Marystown native pitching in to help make a difference for Haitians.
Marystown native pitching in to help make a difference for Haitians
Marystown native Karen McCarthy has joined Team Broken Earth’s mission to Portau-Prince, Haiti – the poorest country in the western hemisphere.
McCarthy and fellow team members headed to Haiti May 16, where they would host the team’s third Orthopaedic Trauma Symposium May 18-19.
McCarthy is director of communications and corporate affairs with Fortis Inc. During her Haiti mission, she is responsible for logistics and administration which, involving everything from communicating with physicians to ensuring the 50-60 residents and staff physicians participating in the symposium receive a certificate of completion.
“My job is to make the job of the physicians on our team easy, so they can do what they do best for the people of Portau-Prince,” McCarthy said via e-mail shortly after arriving in Haiti.
Team Broken Earth is a volunteer group of physicians, nurses, and other health professionals from across Canada and the U.S. committed to delivering and improving health care in impoverished nations.
The team was initially established to support relief efforts in the aftermath of the 2010 earthquake that left the people of Haiti in dire need of medical assistance.
Team Broken Earth has since expanded into other areas including Nicaragua, Guatemala, Nepal and Bangladesh.
Team members often volunteer their vacation time to take part in the missions.
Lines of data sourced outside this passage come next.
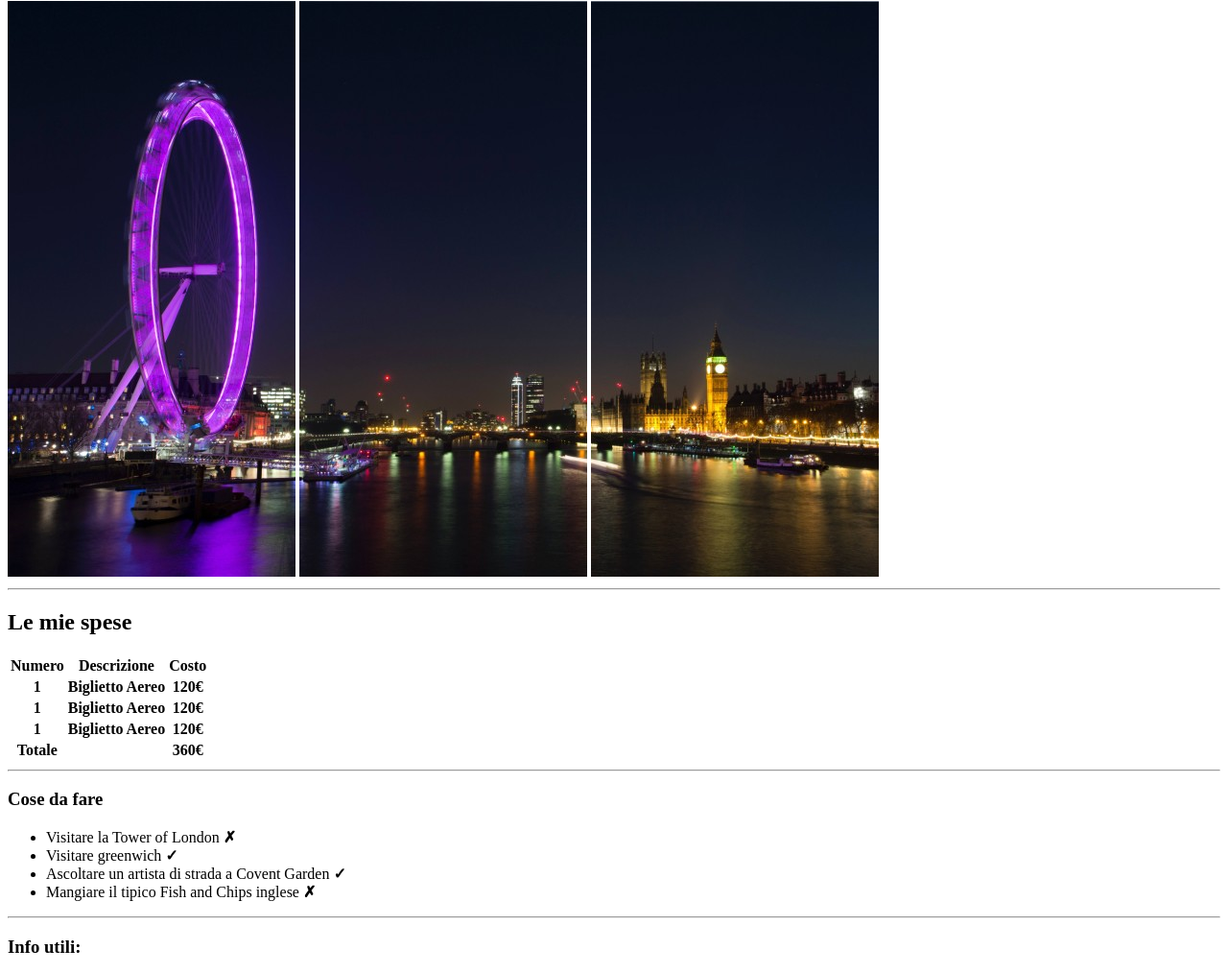
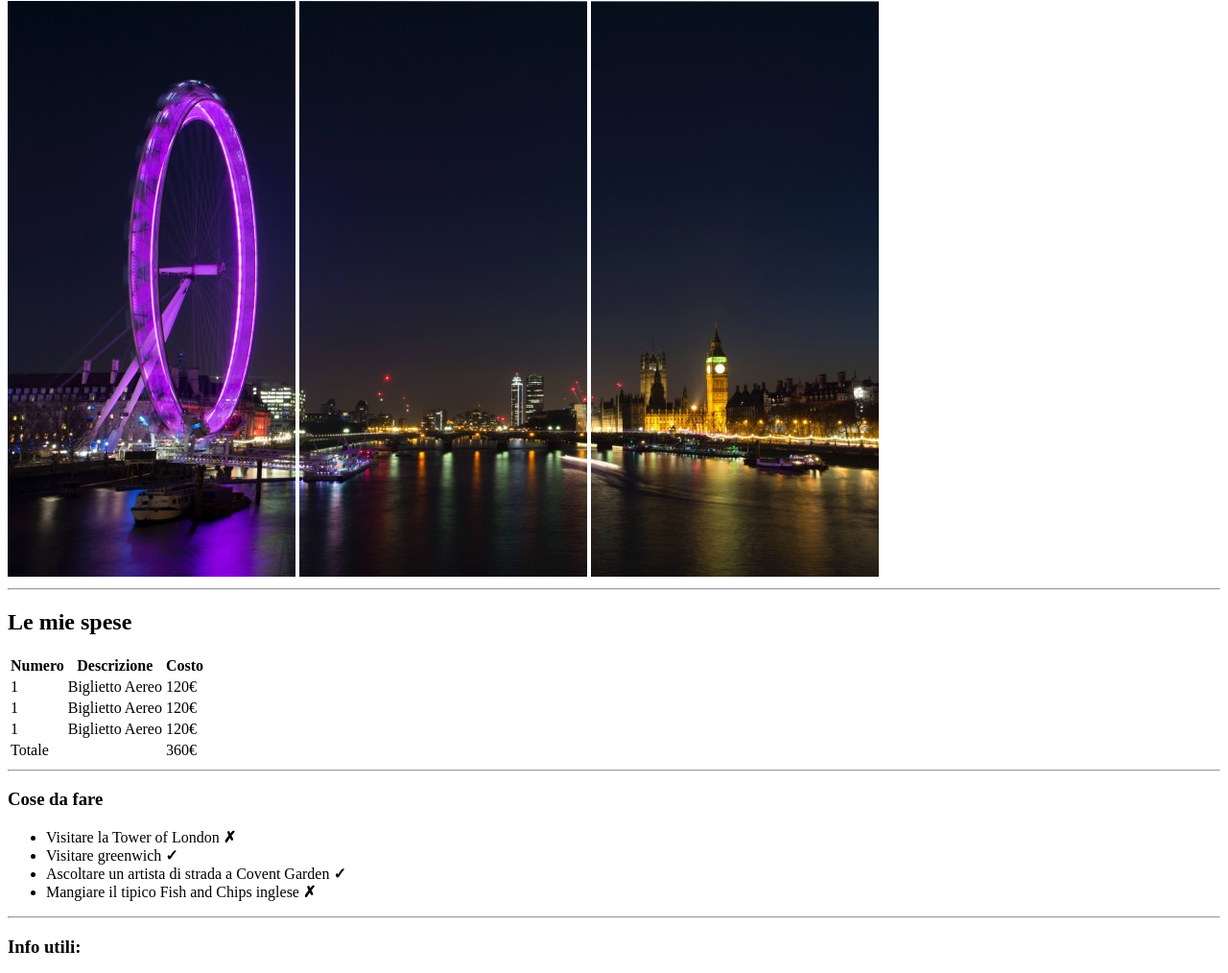
Before and after one commit to pyroYV/html-london-trip, a plain HTML site: page index.html in a window 1280 px wide. Shown: the part 79-1093 px from the top of the page at 96% size. Drawn offline with Linux system fonts and the light colour scheme.

Commit message:
completato

```diff
--- a/index.html
+++ b/index.html
@@ -17,27 +17,27 @@
         <tr>
             <th> <strong>Numero</strong> </th>
             <th> <strong>Descrizione</strong> </th>
-            <th>  <strong>Costo</strong></th>
+            <th> <strong> Costo </strong> </th>
         </tr>
         <tr>
-            <th>1</th>
-            <th>Biglietto Aereo</th>
-            <th>120€</th>
+            <td>1</td>
+            <td>Biglietto Aereo</td>
+            <td>120€</td>
         </tr>
         <tr>
-            <th>1</th>
-            <th>Biglietto Aereo</th>
-            <th>120€</th>
+            <td>1</td>
+            <td>Biglietto Aereo</td>
+            <td>120€</td>
         </tr>
         <tr>
-            <th>1</th>
-            <th>Biglietto Aereo</th>
-            <th>120€</th>
+            <td>1</td>
+            <td>Biglietto Aereo</td>
+            <td>120€</td>
         </tr>
         <tr>
-            <th>Totale</th>
-            <th></th>
-            <th>360€</th>
+            <td>Totale</td>
+            <td></td>
+            <td>360€</td>
         </tr>
     </table>
 <hr>
```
McCarthy said she volunteered to join Team Broken Earth because she’s had a sense of adventure from the time she was a child growing up in Marystown.
In recent years, she said, she’s come to realize how fortunate her family is. She’s never been without a pay cheque, she said, and has had countless experiences, growth and successes in her career.
“My husband Hugo and our children, Matthew and Annie, live in Portugal Cove now, complete with two mischievous dogs. We have everything we could ever want.”
While her family is doing well, McCarthy said both she and her husband have worked hard for what they have.
“It wasn’t laid in front of us. Our parents taught us everything, and gave us the footing to succeed.”
For McCarthy, it’s important to be grounded in what people in other parts of the world face daily.
“We have no idea the struggles, the corruption, the starvation that people face. There’s no clean water. Disease is rampant. Leaders are challenged to inspire citizenry to keep going, to put one foot in front of the other,” she said.
Off the beaten path
McCarthy said her “soul was kindled” for struggling nations when she visited Nicaragua with Shallaway Youth Choir a few years ago. The group went off the beaten path, she said, and got a taste of the real Nicaragua.
“Dogs were emaciated. Electricity systems would fail daily. Kids would approach us at church, waiting for the cereal bars we had brought with us. We crossed over the border from Nicaragua into Costa Rica by walking in mud, while we worked hard to tow our suitcases. (There was) little to no technology for customs processing. And, in many ways, none of this mattered because, with the choir, we had an opportunity for our kids to sing and perform with Nicaraguan kids,” she said.
The commonality was in the fact that they were all children – speaking the voice of song.
“I returned home fulfilled, able to appreciate what we experience every day in Newfoundland and Labrador,” McCarthy said.
Over the past seven years, McCarthy has watched Team Broken Earth founder Dr. Andrew Furey and his team offer relief efforts in Haiti. She’s proud and grateful to be part of the Team Broken Earth symposium, which is funded through an educational grant from DePuy Synthes (part of Johnson and Johnson Medical Products) to provide knowledge and skills to those practicing orthopaedic trauma care.
“Team Broken Earth, through its over 1,000 volunteers across Canada and the United States, continues to have far-reaching effects on the lives of people in Haiti,” Furey said in a press release about the symposium.
He said Team Broken Earth is also grateful to l’Hôpital Bernard Mevs/Project Medishare for facilitating the symposium and delivering equipment in Haiti.
Paula Caldwell St-Onge, Canadian Ambassador to Haiti, will officially open the symposium May 18. Haitian President Jovenel Moïse and Prime Minister Dr. Jack Guy Lafontant are expected to extend a thank-you to Team Broken Earth for all it has done for the people of Haiti. A delegation from Canada’s Senate will also attend the symposium May 19.
“We are humbled by the many thanks we receive for our efforts,” said Furey, who believes Team Broken Earth is all about making a difference in the lives of the Haitian people.
And that’s why McCarthy signed up for the mission.
For more information on Team Broken Earth visit www. brokenearth.ca
Karen McCarthy with a group of missionaries en route to a Haitian hospital to help provide medical care.
Outside the hospital, the harsh conditions are evident.